The Rudbar-Tarom earthquake of 1990 June 20 (M0 = 1.4 × 1027 dyn cm), the largest one in Iran over the past 35 yr, was accompanied by a small tsunami in the Caspian Sea, which produced run-ups of up to 2 m, and inundations of 1 km, reaffirming the existence of tsunami hazard along the Caspian shoreline, as suggested by historical reports. We present the results of a field survey, documenting the concentration of the effects of the tsunami along a section of coastline not exceeding 30 km in length. A hydrodynamic simulation using the earthquake dislocation as the source of the tsunami fails to reproduce both the amplitude of the waves, and especially their concentration between the cities of Kiashahr and Jafrood. Rather, we show that the model of an underwater landslide, presumably triggered by the earthquake, and taking place on the steep slopes of the continental shelf approximately 10 km offshore, can fit the principal inundation characteristics identified during the survey. We suggest that the occurrence of such underwater landslides should become a primary ingredient to the assessment of tsunami risk along the Southern shores of the Caspian Sea.
|Original language||English (US)|
|Number of pages||19|
|Journal||Geophysical Journal International|

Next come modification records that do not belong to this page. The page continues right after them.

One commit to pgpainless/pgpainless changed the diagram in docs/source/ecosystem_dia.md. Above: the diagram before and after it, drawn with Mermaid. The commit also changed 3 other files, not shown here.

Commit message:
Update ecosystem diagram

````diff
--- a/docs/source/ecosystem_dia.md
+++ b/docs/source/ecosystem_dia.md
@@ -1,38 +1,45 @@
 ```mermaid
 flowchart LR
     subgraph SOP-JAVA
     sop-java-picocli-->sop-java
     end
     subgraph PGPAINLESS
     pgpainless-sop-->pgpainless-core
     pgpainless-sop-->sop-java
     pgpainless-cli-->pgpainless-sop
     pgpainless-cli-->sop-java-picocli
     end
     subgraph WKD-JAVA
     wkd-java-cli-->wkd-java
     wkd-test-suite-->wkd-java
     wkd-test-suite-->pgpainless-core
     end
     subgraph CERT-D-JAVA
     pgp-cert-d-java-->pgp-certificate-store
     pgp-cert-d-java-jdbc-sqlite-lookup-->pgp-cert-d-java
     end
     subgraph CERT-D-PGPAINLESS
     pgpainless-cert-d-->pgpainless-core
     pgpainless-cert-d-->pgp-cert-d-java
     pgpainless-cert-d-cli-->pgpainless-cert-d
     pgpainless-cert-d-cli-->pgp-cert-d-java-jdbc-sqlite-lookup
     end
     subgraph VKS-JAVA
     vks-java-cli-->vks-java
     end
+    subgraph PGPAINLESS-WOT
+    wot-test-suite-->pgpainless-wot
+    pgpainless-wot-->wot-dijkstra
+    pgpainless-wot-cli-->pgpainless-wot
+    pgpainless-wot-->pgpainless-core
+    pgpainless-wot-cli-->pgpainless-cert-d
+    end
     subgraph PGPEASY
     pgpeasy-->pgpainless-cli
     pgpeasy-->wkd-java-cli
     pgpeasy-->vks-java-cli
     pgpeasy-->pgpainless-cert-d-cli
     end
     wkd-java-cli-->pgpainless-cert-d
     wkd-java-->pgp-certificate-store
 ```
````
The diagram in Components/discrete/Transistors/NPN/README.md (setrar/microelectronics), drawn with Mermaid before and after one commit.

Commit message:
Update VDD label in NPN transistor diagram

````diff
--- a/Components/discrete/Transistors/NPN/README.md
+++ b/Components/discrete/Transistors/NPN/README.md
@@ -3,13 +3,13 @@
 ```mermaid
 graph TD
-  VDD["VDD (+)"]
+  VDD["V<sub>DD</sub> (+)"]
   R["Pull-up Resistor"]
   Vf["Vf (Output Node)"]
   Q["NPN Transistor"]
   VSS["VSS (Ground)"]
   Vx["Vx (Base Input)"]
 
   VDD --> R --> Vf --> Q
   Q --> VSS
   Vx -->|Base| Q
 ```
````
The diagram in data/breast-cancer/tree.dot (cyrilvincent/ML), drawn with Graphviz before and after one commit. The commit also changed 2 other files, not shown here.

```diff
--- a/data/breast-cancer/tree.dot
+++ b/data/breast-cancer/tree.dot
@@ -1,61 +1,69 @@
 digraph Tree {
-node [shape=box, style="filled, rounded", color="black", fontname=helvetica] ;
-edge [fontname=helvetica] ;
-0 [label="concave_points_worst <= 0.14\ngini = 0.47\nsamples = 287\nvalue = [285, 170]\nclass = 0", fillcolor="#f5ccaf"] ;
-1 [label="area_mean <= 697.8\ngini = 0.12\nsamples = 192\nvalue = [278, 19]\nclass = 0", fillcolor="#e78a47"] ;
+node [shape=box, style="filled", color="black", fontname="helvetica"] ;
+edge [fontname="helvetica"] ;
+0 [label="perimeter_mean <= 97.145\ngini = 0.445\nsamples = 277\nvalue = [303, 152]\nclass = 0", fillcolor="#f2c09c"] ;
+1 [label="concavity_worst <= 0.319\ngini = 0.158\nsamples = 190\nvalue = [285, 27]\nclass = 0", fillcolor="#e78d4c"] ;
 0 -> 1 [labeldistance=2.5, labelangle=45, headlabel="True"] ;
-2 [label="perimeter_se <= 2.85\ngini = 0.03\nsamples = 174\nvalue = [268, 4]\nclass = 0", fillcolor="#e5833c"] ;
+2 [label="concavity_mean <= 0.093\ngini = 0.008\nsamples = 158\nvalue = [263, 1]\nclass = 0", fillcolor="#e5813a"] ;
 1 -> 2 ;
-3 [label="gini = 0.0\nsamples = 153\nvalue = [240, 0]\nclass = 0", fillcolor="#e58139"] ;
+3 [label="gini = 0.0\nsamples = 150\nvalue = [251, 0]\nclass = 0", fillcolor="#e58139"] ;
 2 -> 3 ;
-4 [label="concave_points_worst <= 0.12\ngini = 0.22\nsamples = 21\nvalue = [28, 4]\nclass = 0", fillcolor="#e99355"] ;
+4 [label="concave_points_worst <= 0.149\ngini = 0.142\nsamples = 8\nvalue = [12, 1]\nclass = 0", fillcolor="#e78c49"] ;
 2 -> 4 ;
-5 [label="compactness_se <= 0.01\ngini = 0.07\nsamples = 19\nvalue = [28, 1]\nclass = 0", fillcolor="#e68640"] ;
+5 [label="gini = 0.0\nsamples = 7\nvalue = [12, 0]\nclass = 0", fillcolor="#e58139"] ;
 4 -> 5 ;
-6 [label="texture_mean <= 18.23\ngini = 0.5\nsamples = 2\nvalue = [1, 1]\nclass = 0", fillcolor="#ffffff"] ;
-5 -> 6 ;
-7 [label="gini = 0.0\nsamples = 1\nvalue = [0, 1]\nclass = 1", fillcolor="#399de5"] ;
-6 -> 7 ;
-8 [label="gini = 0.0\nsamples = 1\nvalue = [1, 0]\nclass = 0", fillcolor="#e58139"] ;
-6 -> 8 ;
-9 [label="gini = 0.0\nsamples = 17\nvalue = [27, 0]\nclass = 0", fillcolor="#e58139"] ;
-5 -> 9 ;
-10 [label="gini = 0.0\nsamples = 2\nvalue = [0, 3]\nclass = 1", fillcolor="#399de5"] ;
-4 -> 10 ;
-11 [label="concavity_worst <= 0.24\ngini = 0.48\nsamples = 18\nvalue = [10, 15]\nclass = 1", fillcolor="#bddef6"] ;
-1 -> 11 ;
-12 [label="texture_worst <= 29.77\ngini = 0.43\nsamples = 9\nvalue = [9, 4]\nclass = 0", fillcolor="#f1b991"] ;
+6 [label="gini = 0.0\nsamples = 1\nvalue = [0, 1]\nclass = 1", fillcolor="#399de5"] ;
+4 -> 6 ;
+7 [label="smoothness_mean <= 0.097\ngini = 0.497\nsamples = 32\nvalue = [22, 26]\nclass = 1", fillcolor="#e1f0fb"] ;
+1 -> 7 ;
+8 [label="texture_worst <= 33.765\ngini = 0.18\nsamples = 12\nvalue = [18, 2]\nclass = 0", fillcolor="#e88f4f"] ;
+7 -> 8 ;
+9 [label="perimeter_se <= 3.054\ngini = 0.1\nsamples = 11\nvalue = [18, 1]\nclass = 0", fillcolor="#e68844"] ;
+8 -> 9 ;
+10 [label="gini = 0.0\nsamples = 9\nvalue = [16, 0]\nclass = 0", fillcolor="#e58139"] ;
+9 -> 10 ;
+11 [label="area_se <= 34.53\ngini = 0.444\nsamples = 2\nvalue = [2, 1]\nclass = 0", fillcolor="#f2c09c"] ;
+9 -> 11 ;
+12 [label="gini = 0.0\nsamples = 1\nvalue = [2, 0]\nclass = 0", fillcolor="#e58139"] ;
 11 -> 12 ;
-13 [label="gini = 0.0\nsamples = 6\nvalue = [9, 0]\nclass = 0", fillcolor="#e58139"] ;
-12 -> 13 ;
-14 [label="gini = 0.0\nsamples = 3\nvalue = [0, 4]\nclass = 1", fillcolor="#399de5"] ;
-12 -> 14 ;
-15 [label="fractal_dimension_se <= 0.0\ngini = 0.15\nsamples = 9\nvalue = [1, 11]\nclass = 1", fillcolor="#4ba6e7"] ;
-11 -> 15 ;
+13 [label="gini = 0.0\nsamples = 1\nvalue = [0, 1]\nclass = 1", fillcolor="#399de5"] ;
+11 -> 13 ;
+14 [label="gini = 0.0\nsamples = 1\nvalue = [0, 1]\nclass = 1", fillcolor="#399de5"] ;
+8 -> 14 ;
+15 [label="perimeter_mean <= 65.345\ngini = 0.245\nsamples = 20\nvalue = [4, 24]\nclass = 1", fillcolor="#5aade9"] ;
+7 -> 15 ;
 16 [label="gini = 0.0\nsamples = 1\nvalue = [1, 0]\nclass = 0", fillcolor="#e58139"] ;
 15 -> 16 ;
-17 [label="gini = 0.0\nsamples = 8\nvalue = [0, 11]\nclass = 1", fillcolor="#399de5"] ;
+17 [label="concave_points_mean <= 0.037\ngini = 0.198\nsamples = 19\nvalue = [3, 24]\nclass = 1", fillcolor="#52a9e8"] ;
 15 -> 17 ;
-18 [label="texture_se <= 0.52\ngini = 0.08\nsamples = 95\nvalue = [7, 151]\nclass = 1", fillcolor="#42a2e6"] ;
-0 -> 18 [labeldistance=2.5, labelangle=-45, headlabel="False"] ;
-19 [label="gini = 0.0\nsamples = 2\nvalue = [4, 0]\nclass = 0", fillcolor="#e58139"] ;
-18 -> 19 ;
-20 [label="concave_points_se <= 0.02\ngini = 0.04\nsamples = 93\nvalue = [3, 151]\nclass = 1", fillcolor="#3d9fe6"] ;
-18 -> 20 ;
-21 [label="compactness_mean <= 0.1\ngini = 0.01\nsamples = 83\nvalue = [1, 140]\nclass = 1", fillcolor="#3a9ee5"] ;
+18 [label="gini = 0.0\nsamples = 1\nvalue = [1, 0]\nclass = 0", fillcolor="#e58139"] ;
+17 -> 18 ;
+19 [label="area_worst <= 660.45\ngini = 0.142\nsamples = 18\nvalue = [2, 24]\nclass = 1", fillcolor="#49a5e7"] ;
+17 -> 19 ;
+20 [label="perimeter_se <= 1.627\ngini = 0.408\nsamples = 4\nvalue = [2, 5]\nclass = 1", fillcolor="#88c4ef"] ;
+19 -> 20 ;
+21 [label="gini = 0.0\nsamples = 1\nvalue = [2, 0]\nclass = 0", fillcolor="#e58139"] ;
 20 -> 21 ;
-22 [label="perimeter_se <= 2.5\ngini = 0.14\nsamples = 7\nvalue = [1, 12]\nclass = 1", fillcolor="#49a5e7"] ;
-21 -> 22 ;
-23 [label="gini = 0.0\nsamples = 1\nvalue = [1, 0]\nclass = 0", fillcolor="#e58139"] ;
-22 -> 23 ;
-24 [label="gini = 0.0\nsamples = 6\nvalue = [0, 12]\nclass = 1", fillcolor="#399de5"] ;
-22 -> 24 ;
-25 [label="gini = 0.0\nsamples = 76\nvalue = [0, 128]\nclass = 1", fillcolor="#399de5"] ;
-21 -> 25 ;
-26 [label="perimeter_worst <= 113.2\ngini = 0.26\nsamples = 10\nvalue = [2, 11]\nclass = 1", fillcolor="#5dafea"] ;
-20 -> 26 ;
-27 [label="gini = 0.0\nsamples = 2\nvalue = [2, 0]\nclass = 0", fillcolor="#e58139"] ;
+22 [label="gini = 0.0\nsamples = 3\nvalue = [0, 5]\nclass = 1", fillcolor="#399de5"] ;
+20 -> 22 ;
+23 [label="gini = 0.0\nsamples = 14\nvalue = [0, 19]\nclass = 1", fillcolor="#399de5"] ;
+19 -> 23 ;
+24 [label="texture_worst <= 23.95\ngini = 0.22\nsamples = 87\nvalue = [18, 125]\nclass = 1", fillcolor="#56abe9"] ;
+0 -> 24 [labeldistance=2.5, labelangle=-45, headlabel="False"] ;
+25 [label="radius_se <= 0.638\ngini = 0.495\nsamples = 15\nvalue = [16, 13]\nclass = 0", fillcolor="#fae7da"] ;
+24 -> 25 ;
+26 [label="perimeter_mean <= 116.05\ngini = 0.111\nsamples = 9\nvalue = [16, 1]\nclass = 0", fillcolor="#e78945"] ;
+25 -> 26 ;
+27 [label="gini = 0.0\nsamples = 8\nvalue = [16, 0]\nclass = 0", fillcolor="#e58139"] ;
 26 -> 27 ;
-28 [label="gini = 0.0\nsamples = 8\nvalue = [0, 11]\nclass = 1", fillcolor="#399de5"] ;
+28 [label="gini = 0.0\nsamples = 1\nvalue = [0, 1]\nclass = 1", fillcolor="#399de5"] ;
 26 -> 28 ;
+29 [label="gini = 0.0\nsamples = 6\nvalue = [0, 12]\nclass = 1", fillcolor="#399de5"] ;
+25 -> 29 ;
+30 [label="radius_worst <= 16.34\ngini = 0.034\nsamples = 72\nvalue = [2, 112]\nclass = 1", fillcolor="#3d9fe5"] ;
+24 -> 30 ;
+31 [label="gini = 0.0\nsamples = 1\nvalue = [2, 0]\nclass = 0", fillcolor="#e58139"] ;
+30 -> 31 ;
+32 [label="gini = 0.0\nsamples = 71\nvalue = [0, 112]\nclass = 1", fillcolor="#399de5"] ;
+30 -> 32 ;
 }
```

|State||Published - May 1 2015|
- Submarine landslides
ASJC Scopus subject areas
- Geochemistry and Petrology